**ABOUT THIS TASK**
Would you please copy every line from the records that contains the word "docs"?

**RECORDS TO PROCESS**
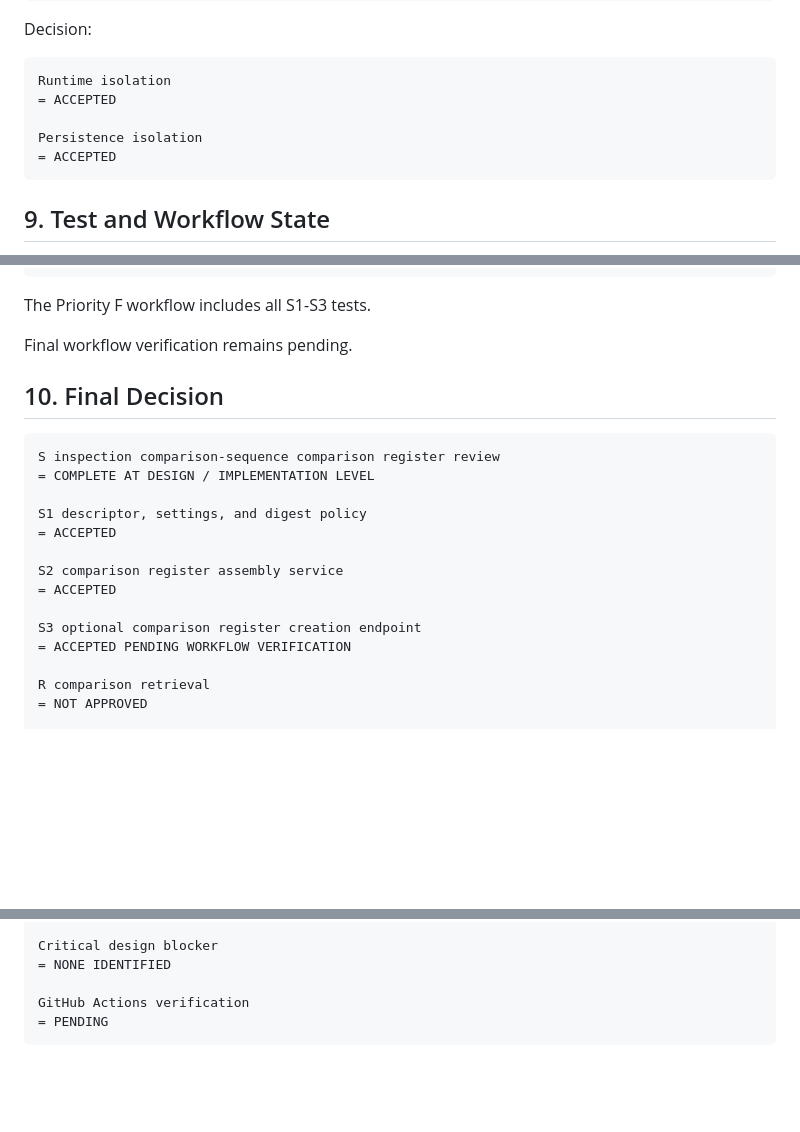
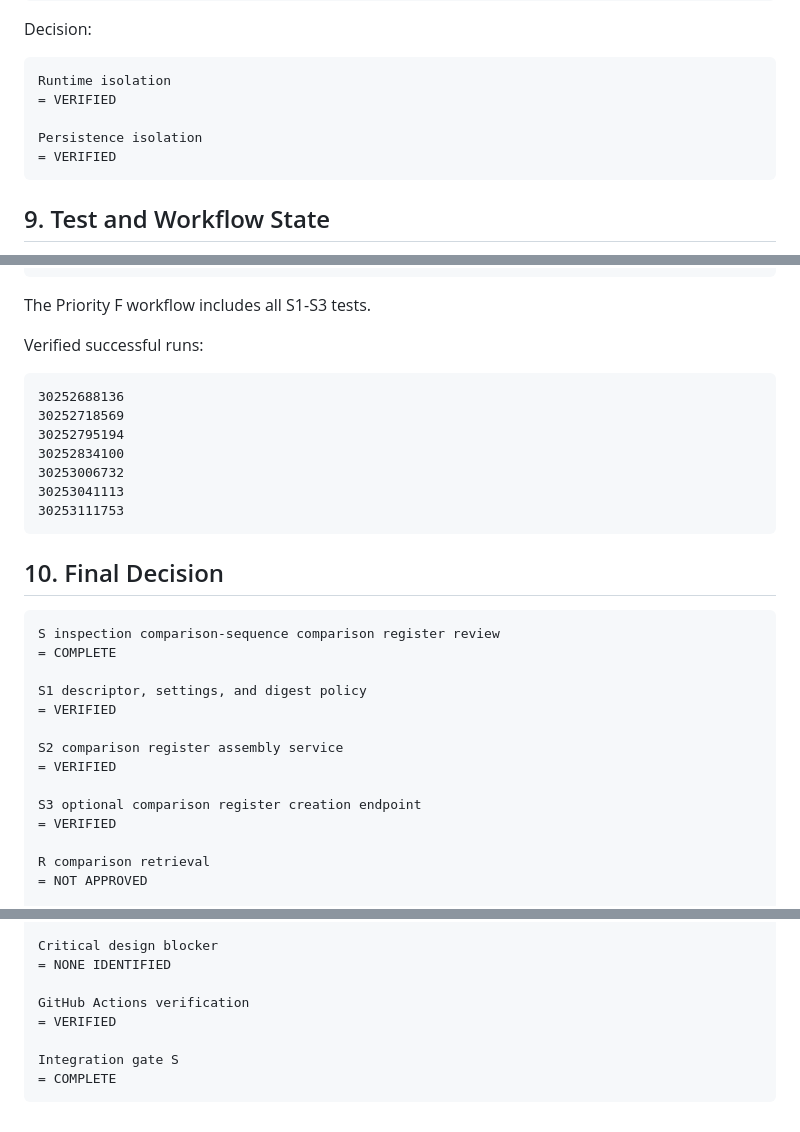
Before and after one commit to gitGyro-Dev/gyroos, a Markdown page: docs/242_vnext_inspection_comparison_sequence_comparison_register_review.md, 3 parts joined by grey strips. GitHub-like rendering; blank space fills up the shorter version.

Commit message:
Verify integration gate S after successful Actions runs

````diff
--- a/docs/242_vnext_inspection_comparison_sequence_comparison_register_review.md
+++ b/docs/242_vnext_inspection_comparison_sequence_comparison_register_review.md
@@ -128,10 +128,10 @@ Decision:
 
 ```text
 Runtime isolation
-= ACCEPTED
+= VERIFIED
 
 Persistence isolation
-= ACCEPTED
+= VERIFIED
 ```
 
 ## 9. Test and Workflow State
@@ -153,22 +153,32 @@ absence of Runtime, authentication, semantic, and risk outputs
 
 The Priority F workflow includes all S1-S3 tests.
 
-Final workflow verification remains pending.
+Verified successful runs:
+
+```text
+30252688136
+30252718569
+30252795194
+30252834100
+30253006732
+30253041113
+30253111753
+```
 
 ## 10. Final Decision
 
 ```text
 S inspection comparison-sequence comparison register review
-= COMPLETE AT DESIGN / IMPLEMENTATION LEVEL
+= COMPLETE
 
 S1 descriptor, settings, and digest policy
-= ACCEPTED
+= VERIFIED
 
 S2 comparison register assembly service
-= ACCEPTED
+= VERIFIED
 
 S3 optional comparison register creation endpoint
-= ACCEPTED PENDING WORKFLOW VERIFICATION
+= VERIFIED
 
 R comparison retrieval
 = NOT APPROVED
@@ -201,5 +211,8 @@ Critical design blocker
 = NONE IDENTIFIED
 
 GitHub Actions verification
-= PENDING
+= VERIFIED
+
+Integration gate S
+= COMPLETE
 ```
````
Also changed, not shown: other parts of docs/242_vnext_inspection_comparison_sequence_comparison_register_review.md (+6 -6 lines).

**THE ANSWER**
Before and after one commit to gitGyro-Dev/gyroos, a Markdown page: docs/242_vnext_inspection_comparison_sequence_comparison_register_review.md, 3 parts joined by grey strips. GitHub-like rendering; blank space fills up the shorter version.
--- a/docs/242_vnext_inspection_comparison_sequence_comparison_register_review.md
+++ b/docs/242_vnext_inspection_comparison_sequence_comparison_register_review.md
Also changed, not shown: other parts of docs/242_vnext_inspection_comparison_sequence_comparison_register_review.md (+6 -6 lines).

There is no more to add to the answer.